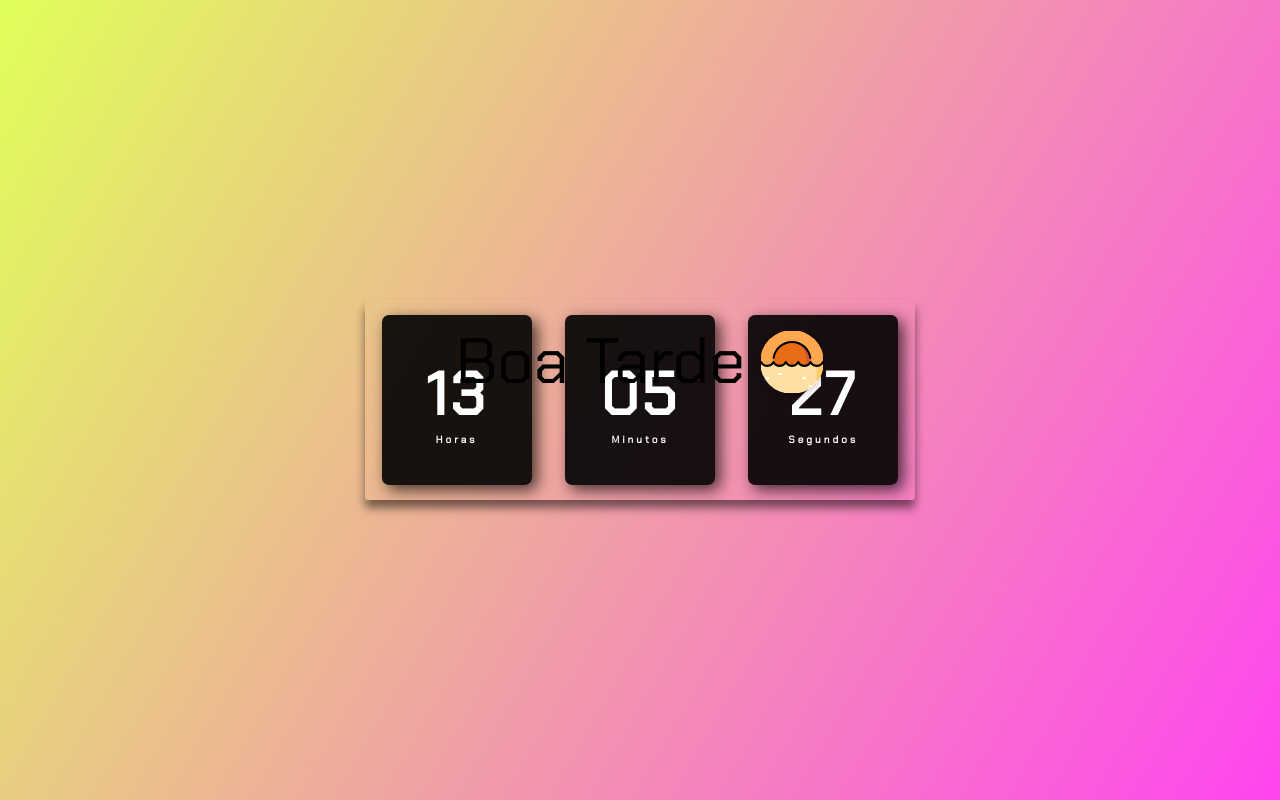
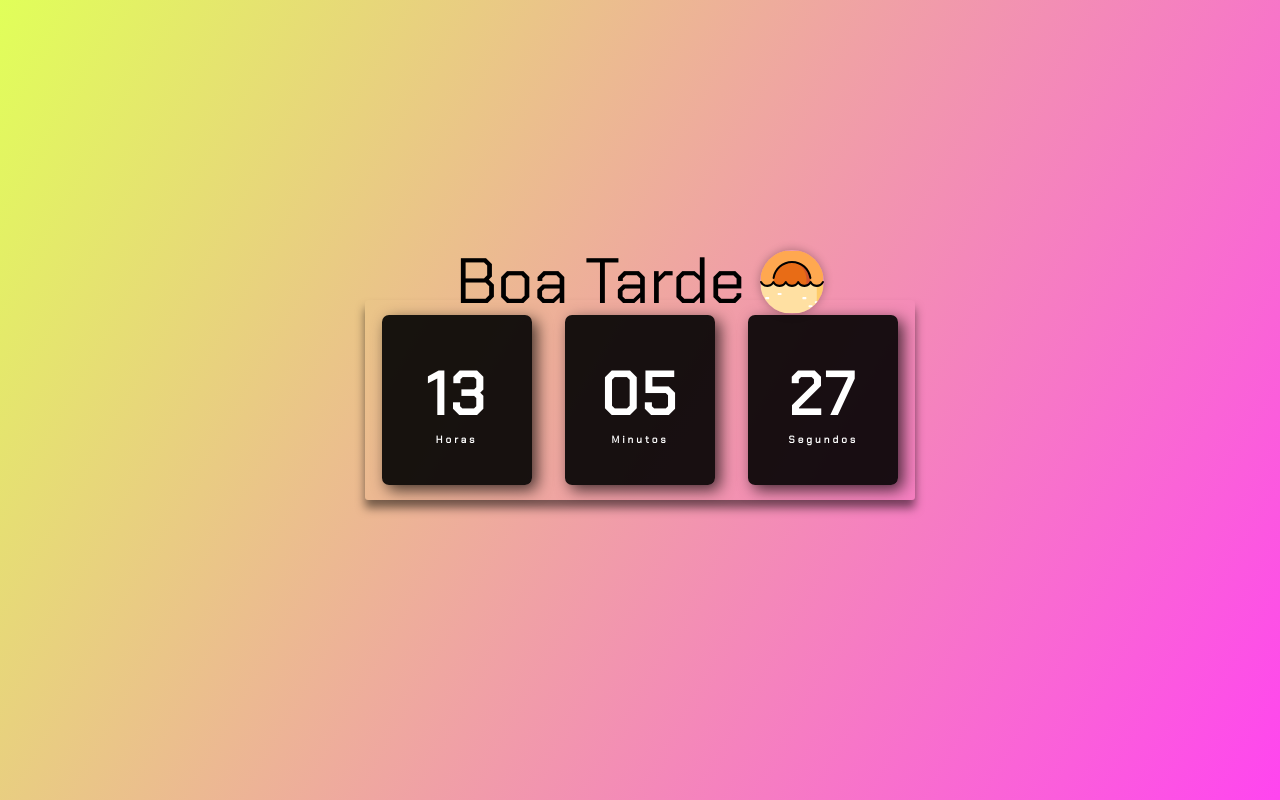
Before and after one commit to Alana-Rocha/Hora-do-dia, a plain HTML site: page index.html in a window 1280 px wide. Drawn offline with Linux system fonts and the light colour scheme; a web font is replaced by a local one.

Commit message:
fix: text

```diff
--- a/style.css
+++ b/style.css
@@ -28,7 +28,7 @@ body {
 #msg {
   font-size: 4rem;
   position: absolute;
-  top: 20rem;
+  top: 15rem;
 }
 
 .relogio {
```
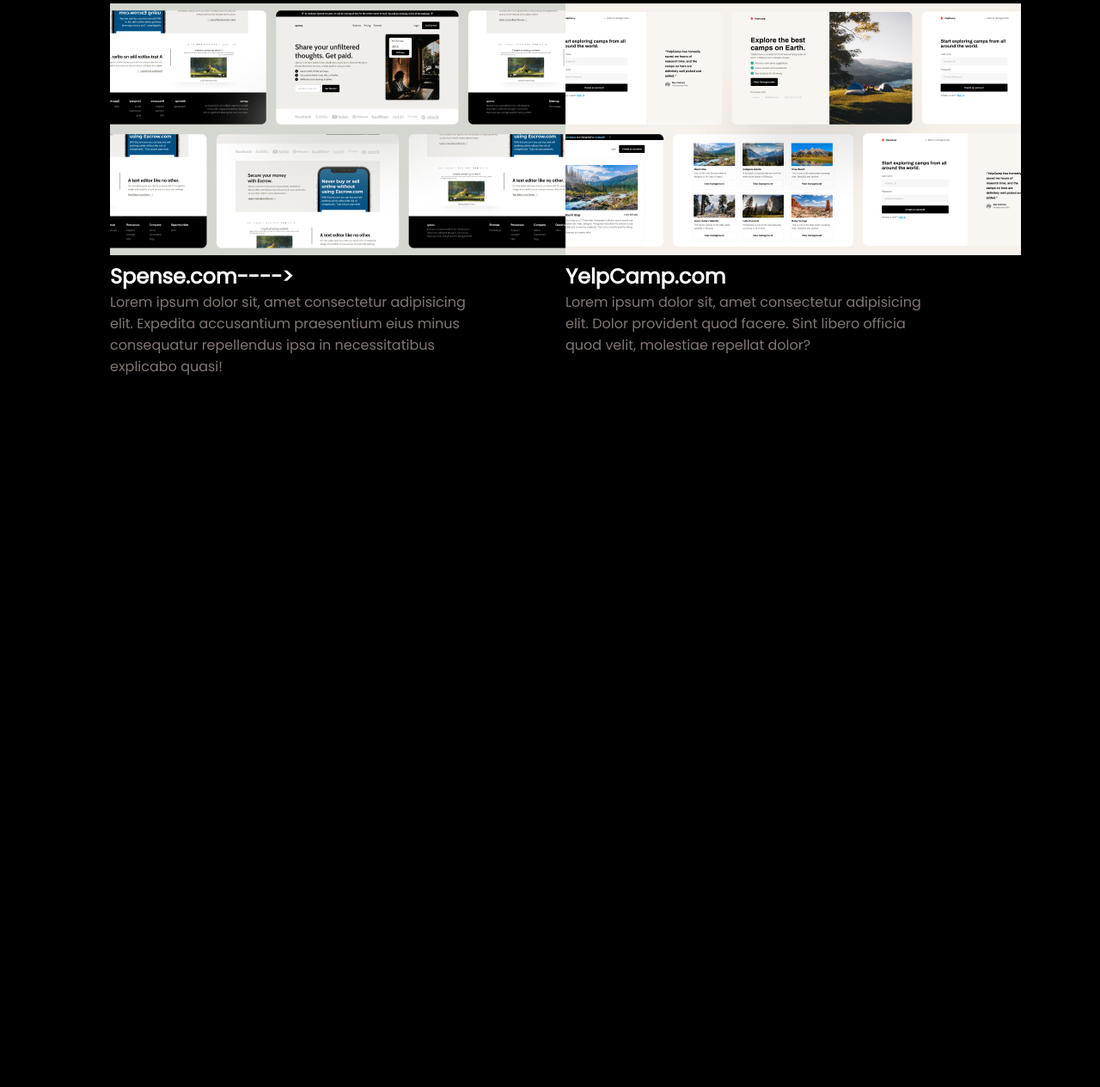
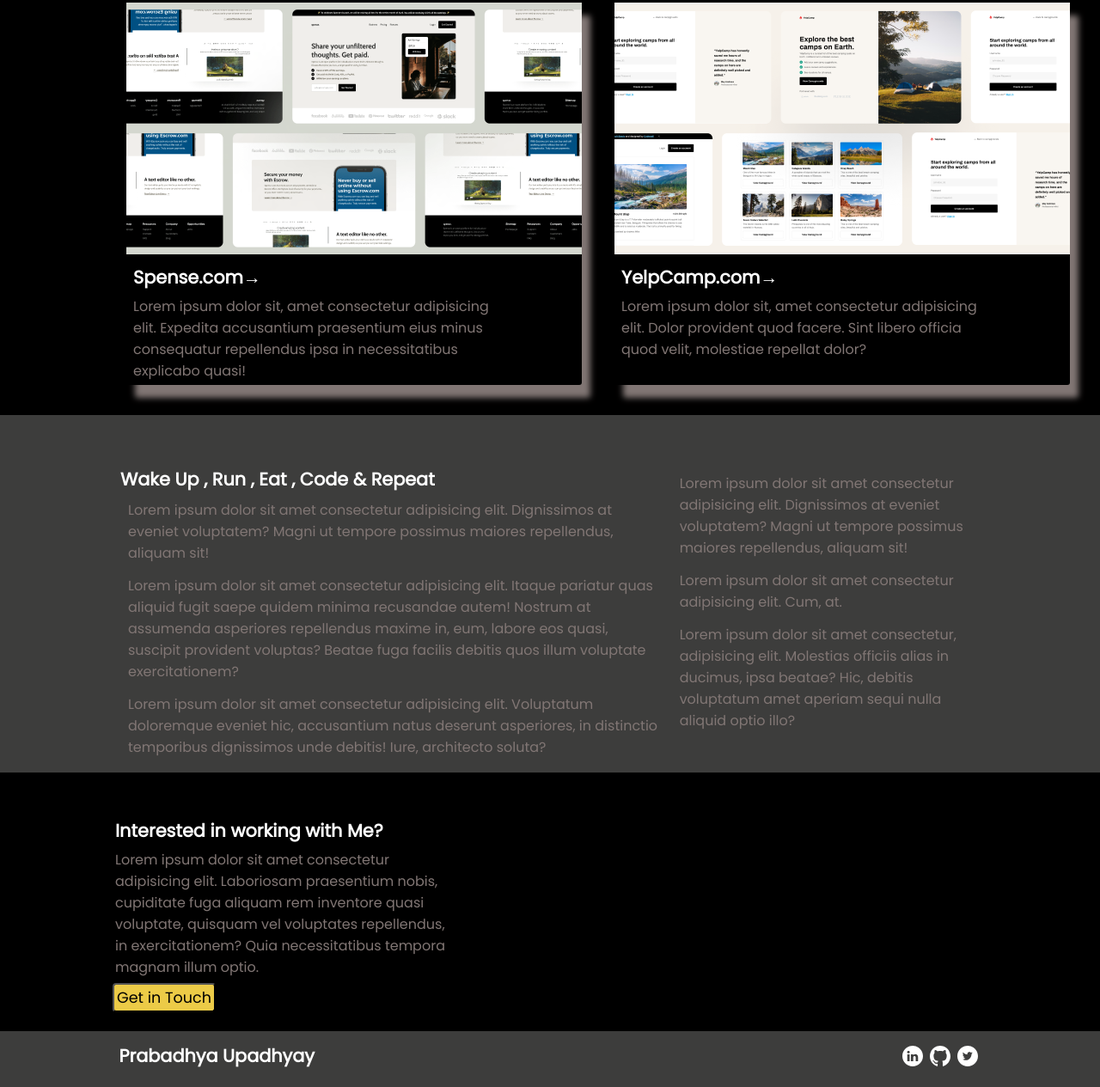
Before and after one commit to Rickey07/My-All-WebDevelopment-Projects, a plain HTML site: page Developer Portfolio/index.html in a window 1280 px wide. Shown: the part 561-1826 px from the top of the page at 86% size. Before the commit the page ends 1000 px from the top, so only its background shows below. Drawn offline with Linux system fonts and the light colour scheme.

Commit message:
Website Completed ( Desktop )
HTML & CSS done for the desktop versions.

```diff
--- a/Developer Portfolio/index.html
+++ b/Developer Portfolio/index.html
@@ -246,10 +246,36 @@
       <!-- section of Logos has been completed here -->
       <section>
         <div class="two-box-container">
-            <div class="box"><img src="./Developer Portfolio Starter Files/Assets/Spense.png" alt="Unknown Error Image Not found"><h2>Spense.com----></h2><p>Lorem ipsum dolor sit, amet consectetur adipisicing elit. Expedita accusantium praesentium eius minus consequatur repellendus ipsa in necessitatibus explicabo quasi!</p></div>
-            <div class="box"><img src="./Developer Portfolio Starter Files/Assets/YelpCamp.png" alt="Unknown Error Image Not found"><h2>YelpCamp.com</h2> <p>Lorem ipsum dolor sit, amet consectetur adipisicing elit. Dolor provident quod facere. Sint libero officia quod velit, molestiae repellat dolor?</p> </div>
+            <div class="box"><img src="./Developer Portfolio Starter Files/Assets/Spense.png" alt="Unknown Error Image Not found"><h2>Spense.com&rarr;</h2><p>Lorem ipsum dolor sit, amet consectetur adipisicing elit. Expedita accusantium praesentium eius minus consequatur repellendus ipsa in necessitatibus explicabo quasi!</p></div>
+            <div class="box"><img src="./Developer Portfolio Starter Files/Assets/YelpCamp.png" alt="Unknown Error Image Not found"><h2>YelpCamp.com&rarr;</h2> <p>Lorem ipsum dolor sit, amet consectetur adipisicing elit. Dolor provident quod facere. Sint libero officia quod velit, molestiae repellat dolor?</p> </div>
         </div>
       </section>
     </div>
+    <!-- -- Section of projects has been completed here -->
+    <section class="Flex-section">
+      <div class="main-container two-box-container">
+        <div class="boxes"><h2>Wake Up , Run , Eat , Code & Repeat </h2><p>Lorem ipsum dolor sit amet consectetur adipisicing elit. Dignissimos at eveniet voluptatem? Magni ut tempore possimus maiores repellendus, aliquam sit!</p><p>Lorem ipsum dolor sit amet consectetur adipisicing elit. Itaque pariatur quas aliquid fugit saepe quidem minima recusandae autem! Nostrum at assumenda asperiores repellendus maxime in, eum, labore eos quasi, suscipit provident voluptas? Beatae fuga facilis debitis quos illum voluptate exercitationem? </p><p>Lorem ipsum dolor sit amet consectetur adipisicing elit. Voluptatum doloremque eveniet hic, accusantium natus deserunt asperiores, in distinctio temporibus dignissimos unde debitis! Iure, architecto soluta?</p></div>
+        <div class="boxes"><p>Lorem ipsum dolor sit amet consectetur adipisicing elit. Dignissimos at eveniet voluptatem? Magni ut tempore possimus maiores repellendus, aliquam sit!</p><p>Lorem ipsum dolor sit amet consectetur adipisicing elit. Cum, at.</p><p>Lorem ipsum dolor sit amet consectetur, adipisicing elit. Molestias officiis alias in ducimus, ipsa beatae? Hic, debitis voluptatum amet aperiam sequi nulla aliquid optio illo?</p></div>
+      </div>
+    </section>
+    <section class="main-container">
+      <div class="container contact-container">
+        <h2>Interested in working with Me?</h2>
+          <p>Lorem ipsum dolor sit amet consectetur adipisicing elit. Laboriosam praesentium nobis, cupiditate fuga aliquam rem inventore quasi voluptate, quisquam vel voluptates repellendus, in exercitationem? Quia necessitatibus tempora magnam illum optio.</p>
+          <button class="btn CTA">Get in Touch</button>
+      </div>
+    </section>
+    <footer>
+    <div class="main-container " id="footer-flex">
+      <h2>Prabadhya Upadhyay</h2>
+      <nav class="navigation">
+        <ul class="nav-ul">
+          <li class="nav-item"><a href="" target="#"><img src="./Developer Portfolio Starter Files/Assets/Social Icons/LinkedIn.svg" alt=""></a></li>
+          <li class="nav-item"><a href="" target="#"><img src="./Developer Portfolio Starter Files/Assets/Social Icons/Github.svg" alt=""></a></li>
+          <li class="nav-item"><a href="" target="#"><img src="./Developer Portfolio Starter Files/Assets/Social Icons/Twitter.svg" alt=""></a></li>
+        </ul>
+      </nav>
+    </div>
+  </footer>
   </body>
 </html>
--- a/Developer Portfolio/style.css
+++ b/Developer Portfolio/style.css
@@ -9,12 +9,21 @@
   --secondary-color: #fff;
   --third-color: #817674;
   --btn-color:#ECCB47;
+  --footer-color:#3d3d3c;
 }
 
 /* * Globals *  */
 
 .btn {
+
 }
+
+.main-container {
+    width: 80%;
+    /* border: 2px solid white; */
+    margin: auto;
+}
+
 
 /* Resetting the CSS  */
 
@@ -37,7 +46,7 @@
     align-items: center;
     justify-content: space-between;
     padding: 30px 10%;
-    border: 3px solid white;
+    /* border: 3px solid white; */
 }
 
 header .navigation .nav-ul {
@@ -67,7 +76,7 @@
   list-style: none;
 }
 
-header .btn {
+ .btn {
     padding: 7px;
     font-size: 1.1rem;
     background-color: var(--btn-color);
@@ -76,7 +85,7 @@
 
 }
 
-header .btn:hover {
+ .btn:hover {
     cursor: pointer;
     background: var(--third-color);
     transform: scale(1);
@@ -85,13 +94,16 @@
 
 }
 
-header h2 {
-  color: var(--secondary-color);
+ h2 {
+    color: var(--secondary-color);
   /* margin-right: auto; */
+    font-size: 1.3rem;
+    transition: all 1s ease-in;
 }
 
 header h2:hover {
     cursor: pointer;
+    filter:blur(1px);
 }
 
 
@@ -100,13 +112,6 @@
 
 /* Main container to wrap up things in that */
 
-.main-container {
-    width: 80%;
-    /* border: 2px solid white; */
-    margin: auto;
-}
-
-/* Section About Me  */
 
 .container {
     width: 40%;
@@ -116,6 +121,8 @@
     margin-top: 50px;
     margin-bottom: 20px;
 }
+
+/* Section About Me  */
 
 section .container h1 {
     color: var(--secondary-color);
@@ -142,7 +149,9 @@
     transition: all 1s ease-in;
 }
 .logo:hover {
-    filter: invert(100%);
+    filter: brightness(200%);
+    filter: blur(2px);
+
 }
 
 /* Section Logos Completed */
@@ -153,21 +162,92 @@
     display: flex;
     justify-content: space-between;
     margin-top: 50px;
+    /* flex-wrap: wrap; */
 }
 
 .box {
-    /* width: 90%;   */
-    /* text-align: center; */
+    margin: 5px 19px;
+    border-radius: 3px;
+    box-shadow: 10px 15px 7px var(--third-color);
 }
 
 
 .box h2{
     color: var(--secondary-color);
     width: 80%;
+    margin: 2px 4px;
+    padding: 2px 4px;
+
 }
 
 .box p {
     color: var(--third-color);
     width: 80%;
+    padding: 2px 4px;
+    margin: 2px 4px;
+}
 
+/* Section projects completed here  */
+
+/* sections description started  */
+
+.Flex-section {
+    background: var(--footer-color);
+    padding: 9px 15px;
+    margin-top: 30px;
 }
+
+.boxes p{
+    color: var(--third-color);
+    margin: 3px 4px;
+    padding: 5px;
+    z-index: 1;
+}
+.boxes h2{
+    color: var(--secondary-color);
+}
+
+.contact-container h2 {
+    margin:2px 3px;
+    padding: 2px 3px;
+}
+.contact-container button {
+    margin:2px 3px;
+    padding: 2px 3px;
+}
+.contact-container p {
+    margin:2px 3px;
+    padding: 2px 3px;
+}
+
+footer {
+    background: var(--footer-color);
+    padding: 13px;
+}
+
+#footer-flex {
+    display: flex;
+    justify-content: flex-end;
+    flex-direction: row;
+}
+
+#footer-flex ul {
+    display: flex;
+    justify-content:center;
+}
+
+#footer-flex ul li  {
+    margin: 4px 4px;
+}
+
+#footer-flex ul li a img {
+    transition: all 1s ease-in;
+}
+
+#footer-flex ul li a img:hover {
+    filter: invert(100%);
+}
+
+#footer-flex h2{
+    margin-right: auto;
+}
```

● ● ● ● ●

## Exercise details
Look through the listing above, please, and state how many lines hold the word "with"; the number alone is the answer.

## Task solution
3